For more than fifty years, Salinger has been one of the most elusive figures in American history. All of the attempts to uncover the truth about why he disappeared have been undermined by a lack of access and the recycling of inaccurate information. In the course of a nine-year investigation, and especially in the three years since Salinger’s death, David Shields and Shane Salerno have interviewed more than 200 people on five continents (many of whom had previously refused to go on the record) to solve the mystery of what happened to Salinger.

Constructed like a thriller, this oral biography takes you into Salinger’s private world for the first time, through the voices of those closest to him: his World War II brothers-in-arms, his family, his friends, his lovers, his classmates, his editors, his New Yorker colleagues, his spiritual advisors, and people with whom he had relationships that were secret even to his own family. Their intimate recollections are supported by more than 175 photos (many never seen before), diaries, legal records, and private documents that are woven throughout; in addition, appearing here for the first time, are Salinger’s “lost letters”—ranging from the 1940s to 2008, revealing his intimate views on love, literature, fame, religion, war, and death, and providing a raw and revelatory self-portrait.

Salinger published his last story in 1965 but kept writing continuously until his death, locked for years inside a bunker in the woods, compiling manuscripts and filing them in a secret vault. Was he a genius who left the material world to focus on creating immaculate art or a haunted recluse, lost in his private obsessions? Why did this writer, celebrated by the world, stop publishing? Shields and Salerno’s investigation into Salinger’s epic life transports you from the bloody beaches of Normandy, where Salinger landed under fire, carrying the first six chapters of The Catcher in the Rye . . . to the hottest nightclub in the world, the Stork Club, where he romanced the beautiful sixteen-year-old Oona O’Neill until she met Charlie Chaplin . . . from his top-secret counterintelligence duties, which took him to a subcamp of Dachau . . . to a love affair with a likely Gestapo agent whom he married and brought home to his Jewish parents’ Park Avenue apartment and photographs of whom appear here for the first time . . . from the pages of the New Yorker, where he found his voice by transforming the wounds of war into the bow of art . . . to the woods of New Hampshire, where the Vedanta religion took over his life and forced his flesh-and-blood family to compete with his imaginary Glass family.

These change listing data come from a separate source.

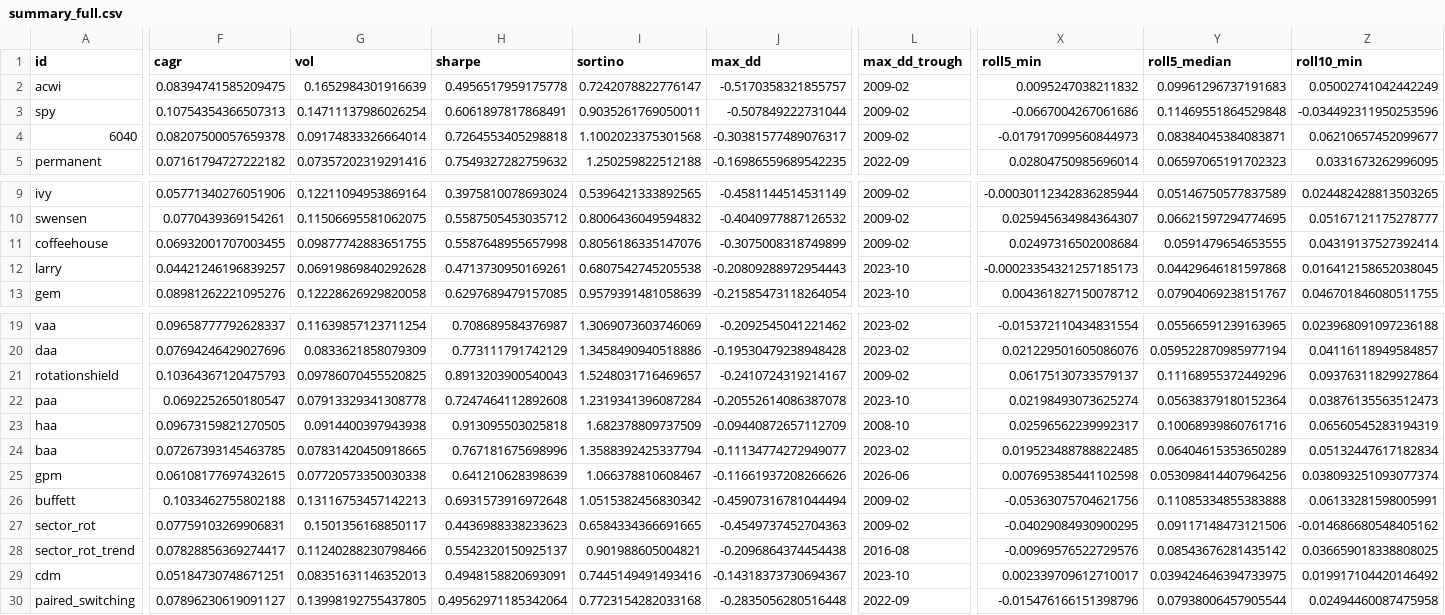
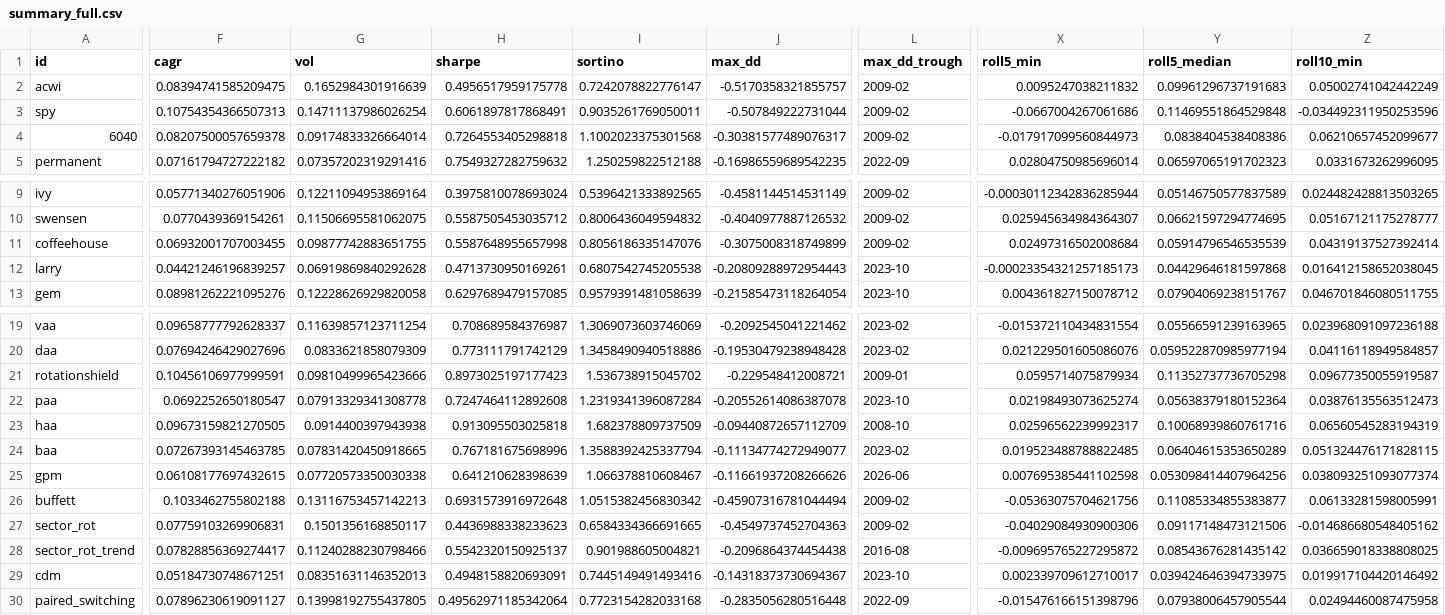
Before and after one commit to Investirblog/labo-etf, a CSV file: results/summary_full.csv, drawn as a sheet; only a part is shown, gaps mark what is left out; the diff covers the shown part only; the diff names each change by its address in the sheet, - before the commit and + after, or states it on an @@ line.

```diff
--- a/results/summary_full.csv
+++ b/results/summary_full.csv
-Y4 (roll5_median): 0.08384045384083871
+Y4 (roll5_median): 0.0838404538408386
-Y11 (roll5_median): 0.0591479654653555
+Y11 (roll5_median): 0.05914796546535539
-F21 (cagr): 0.10364367120475793
+F21 (cagr): 0.10456106977999591
-G21 (vol): 0.09786070455520825
+G21 (vol): 0.09810499965423666
-H21 (sharpe): 0.8913203900540043
+H21 (sharpe): 0.8973025197177423
-I21 (sortino): 1.5248031716469657
+I21 (sortino): 1.536738915045702
-J21 (max_dd): -0.2410724319214167
+J21 (max_dd): -0.229548412008721
-L21 (max_dd_trough): 2009-02
+L21 (max_dd_trough): 2009-01
-X21 (roll5_min): 0.06175130733579137
+X21 (roll5_min): 0.0595714075879934
-Y21 (roll5_median): 0.11168955372449296
+Y21 (roll5_median): 0.11352737736705298
-Z21 (roll10_min): 0.09376311829927864
+Z21 (roll10_min): 0.09677350055919587
-Z24 (roll10_min): 0.05132447617182834
+Z24 (roll10_min): 0.051324476171828115
-Y26 (roll5_median): 0.11085334855383888
+Y26 (roll5_median): 0.11085334855383877
-X27 (roll5_min): -0.04029084930900295
+X27 (roll5_min): -0.04029084930900306
-X28 (roll5_min): -0.00969576522729576
+X28 (roll5_min): -0.009695765227295872
```
Also changed, not shown: 8 edited cells elsewhere in this file, results/summary_common.csv, 58 other files.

Deepening our understanding of a major literary and cultural figure, and filled with many fascinating revelations— including the birth defect that was the real reason Salinger was initially turned down for military service; the previously unknown romantic interest who was fourteen when Salinger met her and, he said, inspired the title character of “For Esmé—with Love and Squalor”; the first photographs ever seen of Salinger at war and the last known photos of him alive; never-before-published love letters that Salinger, at fifty-three, wrote to an eighteen-year-old Joyce Maynard; and, finally, what millions have been waiting decades for: the contents of his legendary vault—Salinger is a monumental book about the cost of war and the cost of art.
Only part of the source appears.